ISLAMABAD: Former top military and civilian officials of the  US and Pakistan have agreed that the United States needs to do more against terrorist groups based in Afghanistan like Tehreek-e-Taliban Pakistan (TTP) and Jamaatul Ahrar who are involved in devastating attacks inside Pakistan.

The participants of the fourth round of US-Pakistan Track-II Dialogue, which concluded here on Tuesday, agreed that both sides should continue to cooperate against terrorist groups that are seen as threat by both sides, organisers said at a press conference after the dialogue. “This is significant that there seems to be fair
amount of support from American side to the idea of US needing to do more against terrorist groups based in Afghanistan amidst concerns expressed by the Pakistani side,” said Michael Kugelman, Senior Associate for South Asia at the Woodrow Wilson Center, Washington, the joint host of dialogue.

Pakistan has been repeatedly expressing concern over the use of Afghan territory to launch terror attacks inside the country.

Foreign Minister Khawaja Mohammed Asif and US Ambassador to Pakistan David Hale inaugurated the dialogue on Monday. Former diplomats, former civil and military officials and experts attended it from both sides. The US and Pakistani participants will also be taken on a tour of Waziristan today (Wednesday) to witness restoration of peace in the former terror hotbed after the successful military operation. They will also witness Pakistan military’s efforts to fence the country’s porous border with Afghanistan which is allegedly used for cross border terrorism.

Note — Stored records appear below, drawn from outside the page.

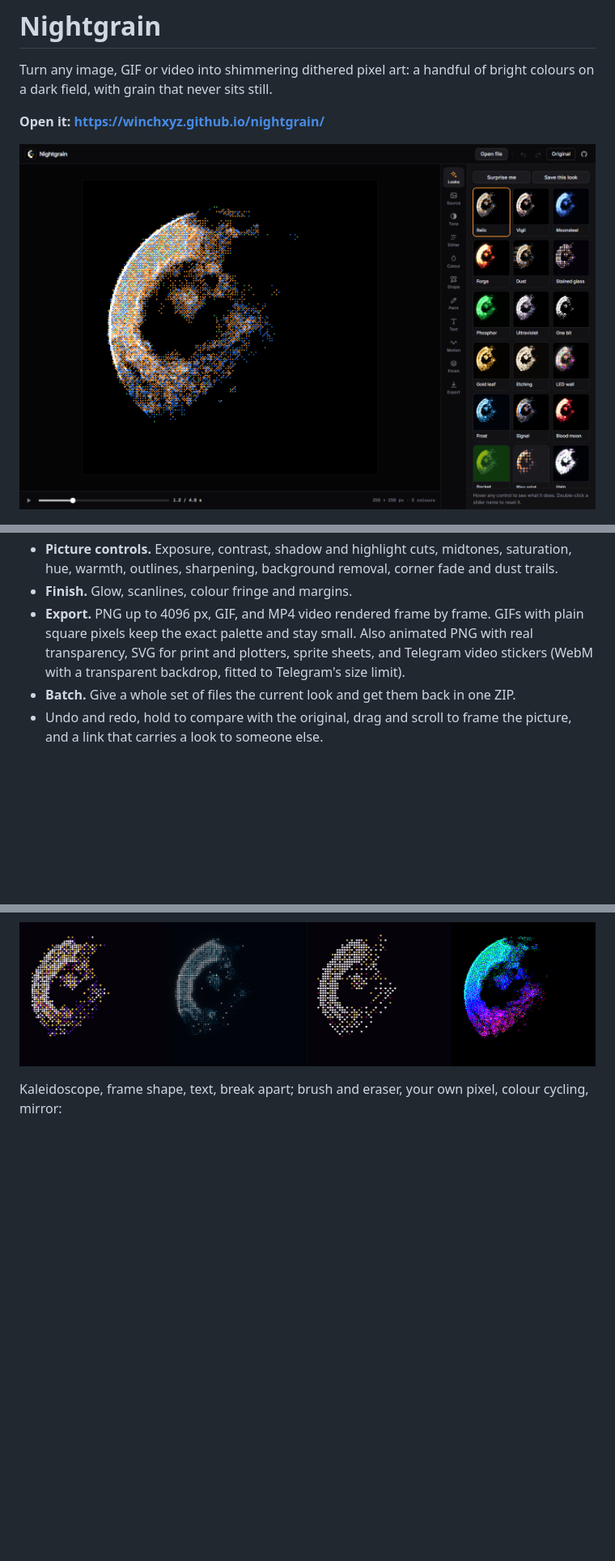
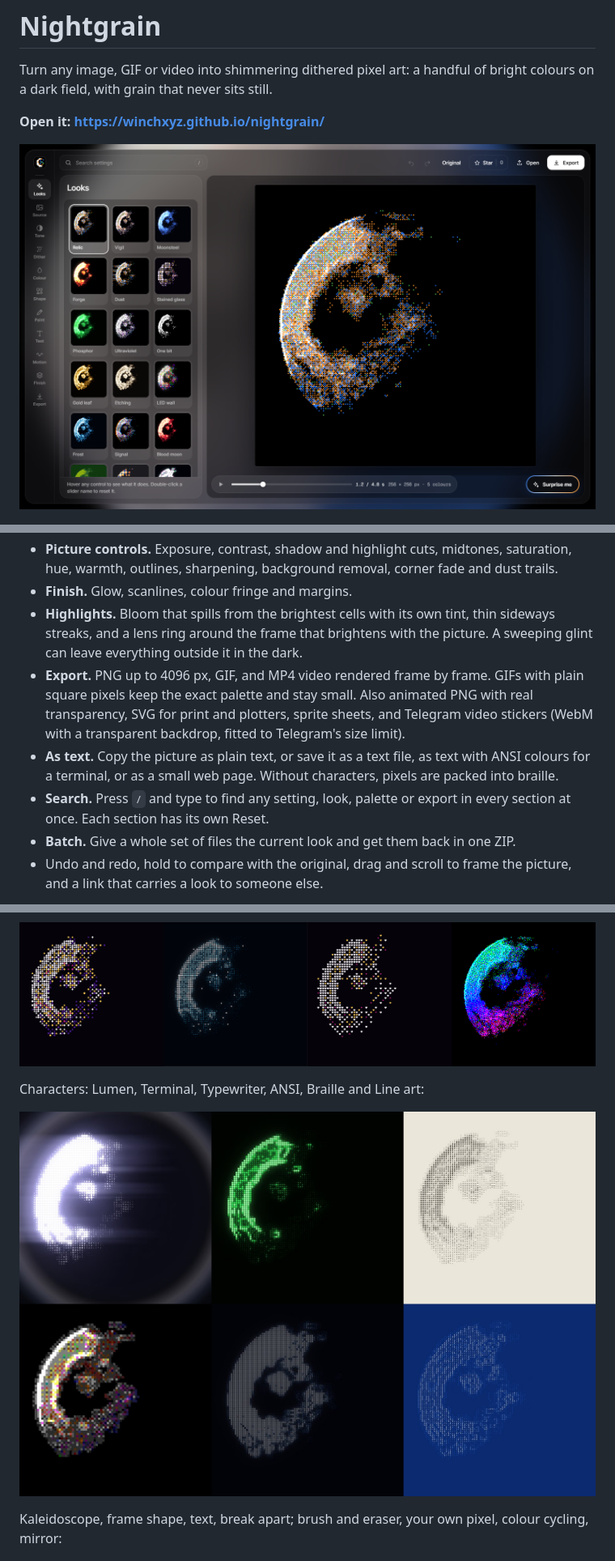
Before and after one commit to winchxyz/nightgrain, a Markdown page: README.md, 3 parts joined by grey strips. Shown at 81% size. Drawn GitHub-style; pictures changed too: docs/characters.jpg (added), docs/screenshot.png; blank space fills up the shorter version.

```diff
--- a/README.md
+++ b/README.md
@@ -32,13 +33,20 @@ Everything runs in your browser. Your files are never uploaded.
 - **Camera.** Use the webcam as a live source and record a clip from it.
 - **Picture controls.** Exposure, contrast, shadow and highlight cuts, midtones, saturation, hue, warmth, outlines, sharpening, background removal, corner fade and dust trails.
 - **Finish.** Glow, scanlines, colour fringe and margins.
+- **Highlights.** Bloom that spills from the brightest cells with its own tint, thin sideways streaks, and a lens ring around the frame that brightens with the picture. A sweeping glint can leave everything outside it in the dark.
 - **Export.** PNG up to 4096 px, GIF, and MP4 video rendered frame by frame. GIFs with plain square pixels keep the exact palette and stay small. Also animated PNG with real transparency, SVG for print and plotters, sprite sheets, and Telegram video stickers (WebM with a transparent backdrop, fitted to Telegram's size limit).
+- **As text.** Copy the picture as plain text, or save it as a text file, as text with ANSI colours for a terminal, or as a small web page. Without characters, pixels are packed into braille.
+- **Search.** Press `/` and type to find any setting, look, palette or export in every section at once. Each section has its own Reset.
 - **Batch.** Give a whole set of files the current look and get them back in one ZIP.
 - Undo and redo, hold to compare with the original, drag and scroll to frame the picture, and a link that carries a look to someone else.
 
 ![Looks](docs/looks.png)
 
 ![Pixel shapes and tints](docs/shapes.png)
+
+Characters: Lumen, Terminal, Typewriter, ANSI, Braille and Line art:
+
+![Characters and highlights](docs/characters.jpg)
 
 Kaleidoscope, frame shape, text, break apart; brush and eraser, your own pixel, colour cycling, mirror:
 
```
Also changed, not shown: other parts of README.md (+5 -3 lines), 9 other files.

The participants prepared recommendations for the two governments at a time when the bilateral relations are under extreme pressure after the announcement of new South Asia Strategy by US President Donald Trump.  Among the recommendations there was also a proposal for the United States to play a role in improving Pakistan’s ties with India and Afghanistan. It was agreed that although the US may not be able to play a direct role to facilitate a dialogue between Pakistan and India, Washington should take up the matter with New Delhi during bilateral meetings.

Deradicalisation in Pakistan was also among the recommendations put forward by the participants. “National Action Plan (NAP) has not been fully implemented as the civilian government failed to cover 17 required areas of the plan” said Raoof Hasan, Chief Executive of Regional Peace Institute, which co-hosted the dialogue.  The group recommended that Pakistan should fulfil its promise on action against groups like LeT (Lashkar-e-Taiba) which uses its soil for cross border terrorism. Concern was expressed over Pakistan’s economy, especially about the rising debt which participants fear may become unmanageable in future. 

Need for Pakistan-Afghanistan border management was also discussed but the current fencing of the border by Pakistan was neither criticised nor supported by the US side, Raoof said. He admitted that there are serious divergences in relations between the two countries but there is still a desire for cooperation, as neither side wants the ties to collapse. The American side is not satisfied with Pakistani measures against terrorism and especially against the Haqqani network while Pakistan expressed concern over the US support for the increasing Indian role in Afghanistan. To a question, he said the US supports the China Pakistan Economic Corridor (CPEC) despite a recent contradictory statement by Defence Secretary Mattis.